Doctor Who is, of course, typically, quintessentially, unmistakably British… but as my own special anniversary tribute to this fantastic, extraordinary series and its associated universe, I thought it would be fun to re-imagine what things would have been if DW had been… well, French (which is not as outrageous as it might first seem – just ask Doctor Oméga). So, without further ado, welcome to the imaginary, completely alternate world of... Docteur Qui. Allons-y!
As a renegade Seigneur du Temps from Gallifrée, the Docteur (or is that Le Doctor?) would of course favor a more Gallic brand of eccentricity in his various incarnations – no, definitely NO beret or striped shirt but perhaps a top hat, a cane (or even a sword-cane) or an outrageous artiste cravat (in separate incarnations, preferably); somewhere along the regeneration road, he would have to wear a Napoleonic redingote. And of course, his fourth incarnation would probably look like this.
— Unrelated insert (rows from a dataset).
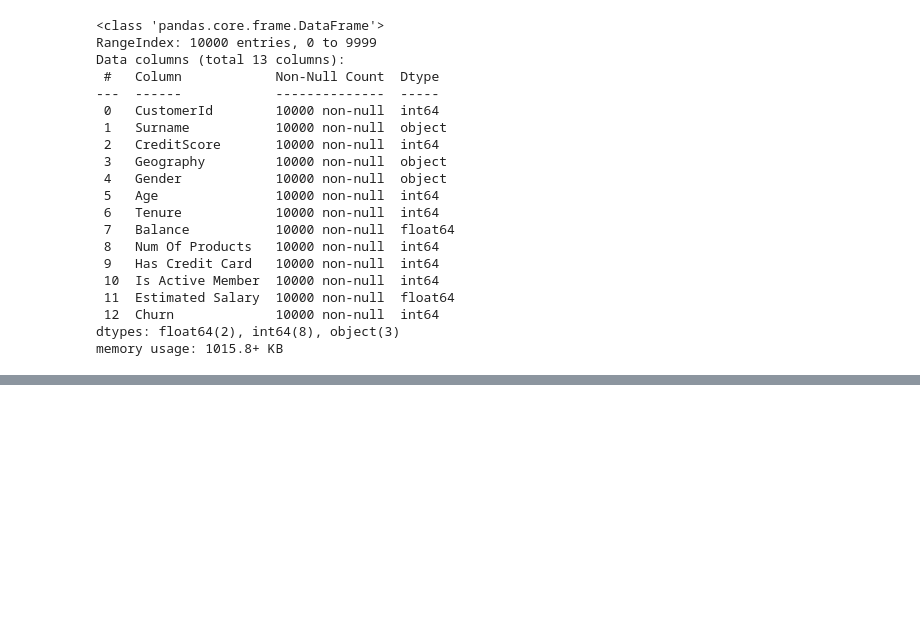
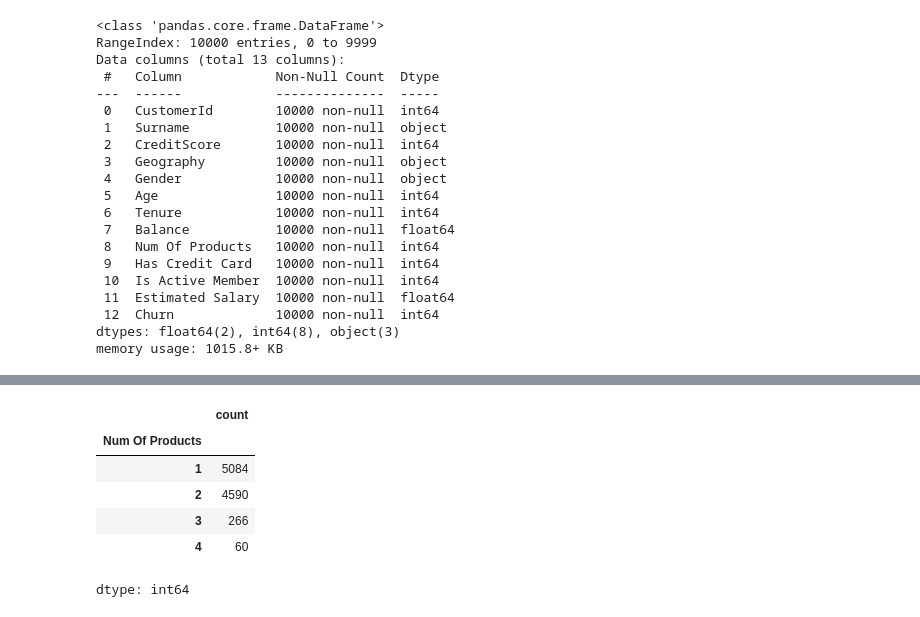
Before and after one commit to Mahesh2056/Bank-Customer-Churn-Model, a Jupyter notebook: bank_customer_churn_model.ipynb, the cells around one changed output, grey strips where cells are left out. Cells and saved outputs as stored; diff of their text form; code cells hidden in the pictures; blank space fills up the shorter version.

```diff
--- a/bank_customer_churn_model.ipynb
+++ b/bank_customer_churn_model.ipynb
@@ -46,0 +51,2 @@ memory usage: 1015.8+ KB
+# %%
+df = df.set_index('CustomerId')
@@ -46,0 +96,10 @@ memory usage: 1015.8+ KB
+# %%
+df['Num Of Products'].value_counts()
+# %% [output]
+|  | count |
+| Num Of Products |  |
+| 1 | 5084 |
+| 2 | 4590 |
+| 3 | 266 |
+| 4 | 60 |
+dtype: int64
```
Also changed, not shown: parts of 13 cells of this notebook.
In French, Time And Relative Dimensions In Space would translate as Temps Et Dimensions Relatives Dans l’Espace, which would have given us TEDRDE – neither very inspiring nor very pronounceable. Our French Docteur is far more likely to travel around in a TARDI (Transport A Relativité Dimensionnelle Intégrée – don’t ask). And, of course, his TARDI would appear as one of those typically Parisian street columns.
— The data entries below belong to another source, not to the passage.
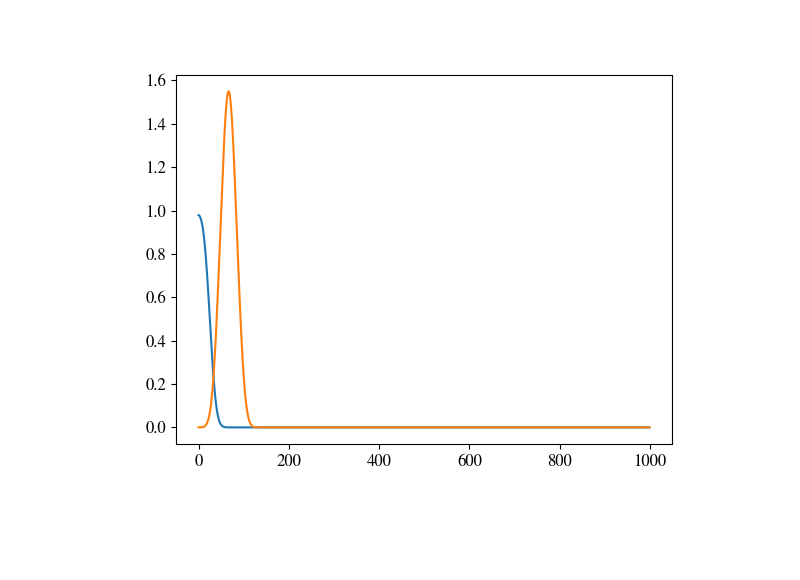
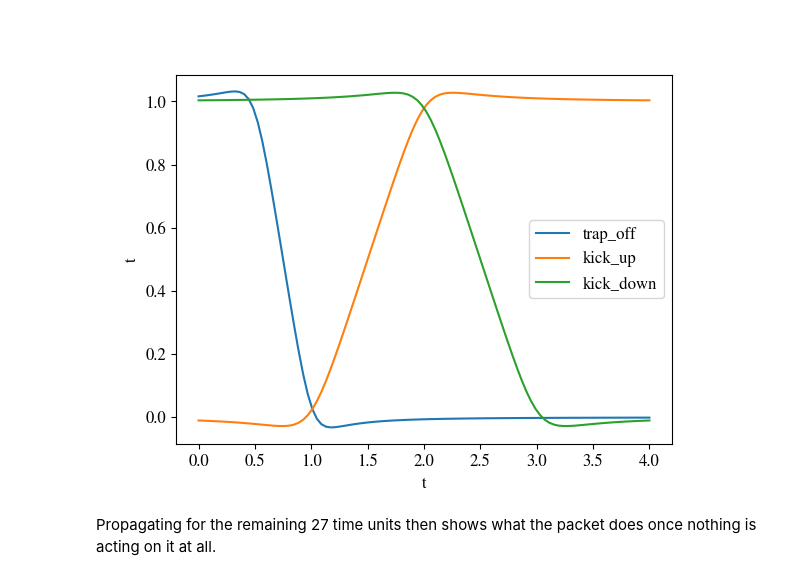
Before and after one commit to GuillotMartin/BECs, a Jupyter notebook: docs/bright_soliton.ipynb, the cells around one changed output. Saved outputs shown, nothing was run; the diff lists cells and outputs as text; code cells hidden in the pictures; blank space fills up the shorter version.

```diff
--- a/docs/bright_soliton.ipynb
+++ b/docs/bright_soliton.ipynb
@@ -2,16 +8,18 @@
 import xarray as xr
 import numpy as np
 import matplotlib.pyplot as plt
-from bloch_schrodinger.potential import Potential, create_parameter
+from bloch_schrodinger.potential import create_parameter
 from BECs.groundstate import GroundStateSSFM, normalize
-from BECs.ufuncs import ramp
+from BECs.potentialT import PotentialT
 
 %matplotlib widget
 
 lx, ly = 64,32
 nres = 5
 
-trap = Potential(
+# A PotentialT rather than a plain Potential: the trap has to be switched off and tilted later on,
+# and only PotentialT can carry that time dependence in a form the solver understands.
+trap = PotentialT(
     [[lx,0],[0,ly]],
     (2**(nres+3), 2**(nres)),
     v0 = 0
@@ -19,10 +27,12 @@ trap = Potential(
 
 omegax, omegay = 1e-4, 1e-4
 
-trap.add(
-    (trap.x+lx/5)**2 * omegax + (trap.y)**2 * omegay
-)
+# The trap is added as a named *shape* rather than folded into V0, so that a time function can
+# ramp it away below. Its minimum sits at x = -lx/5, off-centre, leaving room to travel.
+trap.add_shape('harmonic', (trap.x+lx/5)**2 * omegax + (trap.y)**2 * omegay)
+trap.add_term('harmonic', name = 'trap')
 
-trap.plot()
+trap.to_potential(t = 0).plot() # the static potential the trap presents at t = 0
+plt.show()
 # %% [output]
 [interactive output not drawn]
@@ -62,22 +74,25 @@ VBox(children=(FloatSlider(value=-1.2, description='g', max=-1.0, min=-1.2, step
 # %%
-trap_t = trap.copy()
+ti, t2, t3, t4, t5, tf = 0, 0.5, 1, 2, 3, 30 # Initial time, four intermediate ramp times, and final time of the simulation
 
-ti, t2, t3, t4, t5, tf = 0, 0.5, 1, 2, 3, 30 # Initial and final time of the
-
-
-t_pot = create_parameter('t', np.linspace(ti,tf,1000))
 slope = create_parameter('slope', np.linspace(0.5,5,5))
 
-harm_ramp = ramp(t_pot, 1,0,t2,t3, smooth=10)
-trap_t.multiply(harm_ramp)
+# The tilt that gives the kick. A constant offset on a *linear* potential only contributes a global
+# phase, so the tilt is simply proportional to x, with the swept 'slope' folded into the shape --
+# terms are string expressions over shape and function names, and cannot reference arrays directly.
+trap.add_shape('tilt', -trap.x * slope)
 
-lin_ramp = ramp(t_pot, 0,2, t3,t4, smooth=10) * ramp(t_pot, 1,0,t4,t5, smooth=10)
-trap_t.add(-(trap_t.x+lx/4) * slope * lin_ramp)
+# The trap is ramped away between t2 and t3, then the tilt is ramped up between t3 and t4 and back
+# down between t4 and t5, which leaves the soliton moving freely for the rest of the simulation.
+# Note that PotentialT.ramp takes its smoothing in time units, unlike BECs.ufuncs.ramp, which takes
+# it in index units.
+trap.ramp('trap_off', t2, t3, 1, 0, smooth = 0.2)
+trap.ramp('kick_up', t3, t4, 0, 1, smooth = 0.3)
+trap.ramp('kick_down', t4, t5, 1, 0, smooth = 0.3)
 
-plt.close()
-plt.close()
-plt.close()
-plt.plot(harm_ramp)
-plt.plot(lin_ramp)
+trap.add_term('harmonic * trap_off', name = 'trap') # reusing the name replaces the always-on trap of the first cell
+trap.add_term('tilt * kick_up * kick_down', name = 'kick')
+
+plt.close('all') # closes the figures left open by trap.plot() and plot_eigenvector() above
+trap.plot_timefunction(['trap_off', 'kick_up', 'kick_down'], ti, t5 + 1)
 plt.show()
 # %% [output]
@@ -84,4 +100,4 @@ plt.show()
-[figure, old version]
+[figure, new version]
 # %%
 
 
@@ -93,2 +109,4 @@ solv = SSFM(
 )
+# %% [markdown]
+Propagating for the remaining 27 time units then shows what the packet does once nothing is acting on it at all.
 # %%
```
Also changed, not shown: parts of 12 cells of this notebook, 14 other files.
Over the course of his eleven incarnations, le Docteur has made many enemies – including some sinister recurring foes such as his arch-nemesis l’Empereur (“I am the Emperor and you will obey me!”), the genocidal biomechanical Daleqs or the half-man, half-machine Cybernautes. His many travelling companions included all sorts of (mostly French) people, including his own granddaughter Suzanne, the charming Mademoiselle Rose from 19th century Montmartre, a young Celtic bard from pre-Christian Gaul and (of course) the mechanical dog K-bot.
During his temporal voyages, the Docteur has met quite a few French historical personages, including Louis XIV (The Alien in the Iron Mask), Jules Verne (Around the World in 80 Seconds), Napoléon Bonaparte (The Hundred Days), Marie Curie (Radium Times) and Guy de Maupassant (Mark of the Horla).
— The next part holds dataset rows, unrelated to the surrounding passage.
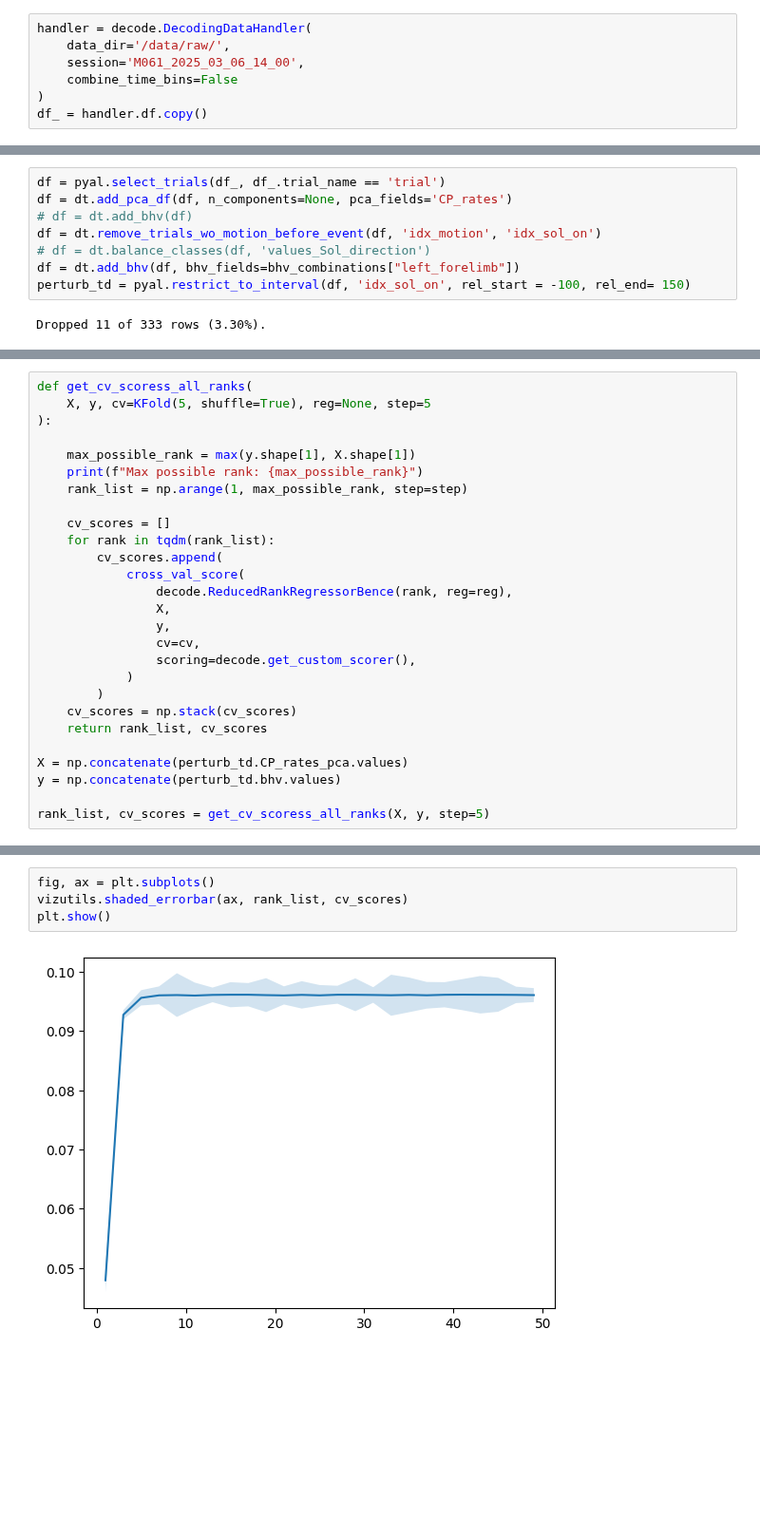
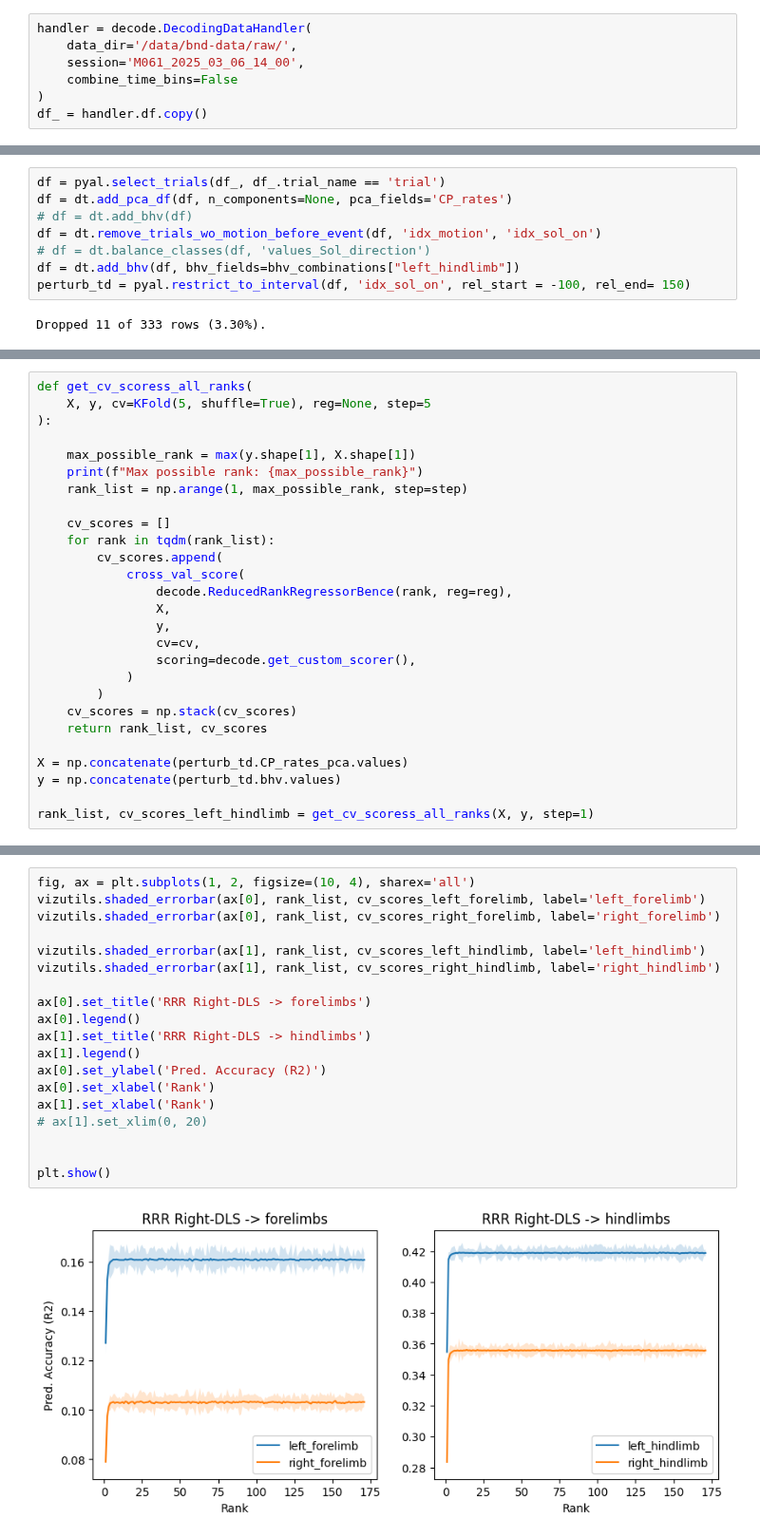
Before and after one commit to martinesparza/earthquake-analysis, a Jupyter notebook: notebooks/pipelines/integration.ipynb, the cells around one changed output, grey strips where cells are left out. Shown at 95% size. Cells and saved outputs as stored; diff of their text form; blank space fills up the shorter version.

```diff
--- a/notebooks/pipelines/integration.ipynb
+++ b/notebooks/pipelines/integration.ipynb
@@ -34,7 +38,7 @@ import pickle
 ## Maybe in DLS?
 # %%
 handler = decode.DecodingDataHandler(
-    data_dir='/data/raw/',
+    data_dir='/data/bnd-data/raw/',
     session='M061_2025_03_06_14_00',
     combine_time_bins=False
 )
@@ -123,7 +127,7 @@ df = dt.add_pca_df(df, n_components=None, pca_fields='CP_rates')
 # df = dt.add_bhv(df)
 df = dt.remove_trials_wo_motion_before_event(df, 'idx_motion', 'idx_sol_on')
 # df = dt.balance_classes(df, 'values_Sol_direction')
-df = dt.add_bhv(df, bhv_fields=bhv_combinations["left_forelimb"])
+df = dt.add_bhv(df, bhv_fields=bhv_combinations["left_hindlimb"])
 perturb_td = pyal.restrict_to_interval(df, 'idx_sol_on', rel_start = -100, rel_end= 150)
 # %% [output]
 Dropped 11 of 333 rows (3.30%).
@@ -168,6 +172,6 @@ def get_cv_scoress_all_ranks(
 X = np.concatenate(perturb_td.CP_rates_pca.values)
 y = np.concatenate(perturb_td.bhv.values)
 
-rank_list, cv_scores = get_cv_scoress_all_ranks(X, y, step=5)
+rank_list, cv_scores_left_hindlimb = get_cv_scoress_all_ranks(X, y, step=1)
 # %% [output]
 Max possible rank: 172
@@ -175,6 +178,21 @@ KeyboardInterrupt:
 # %%
-fig, ax = plt.subplots()
-vizutils.shaded_errorbar(ax, rank_list, cv_scores)
+fig, ax = plt.subplots(1, 2, figsize=(10, 4), sharex='all')
+vizutils.shaded_errorbar(ax[0], rank_list, cv_scores_left_forelimb, label='left_forelimb')
+vizutils.shaded_errorbar(ax[0], rank_list, cv_scores_right_forelimb, label='right_forelimb')
+
+vizutils.shaded_errorbar(ax[1], rank_list, cv_scores_left_hindlimb, label='left_hindlimb')
+vizutils.shaded_errorbar(ax[1], rank_list, cv_scores_right_hindlimb, label='right_hindlimb')
+
+ax[0].set_title('RRR Right-DLS -> forelimbs')
+ax[0].legend()
+ax[1].set_title('RRR Right-DLS -> hindlimbs')
+ax[1].legend()
+ax[0].set_ylabel('Pred. Accuracy (R2)')
+ax[0].set_xlabel('Rank')
+ax[1].set_xlabel('Rank')
+# ax[1].set_xlim(0, 20)
+
+
 plt.show()
 # %% [output]
-[figure, old version]
+[figure, new version]
```
Also changed, not shown: parts of 25 cells of this notebook, 1 other file.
But alas for us French viewers, the ORTF was NOT the BBC...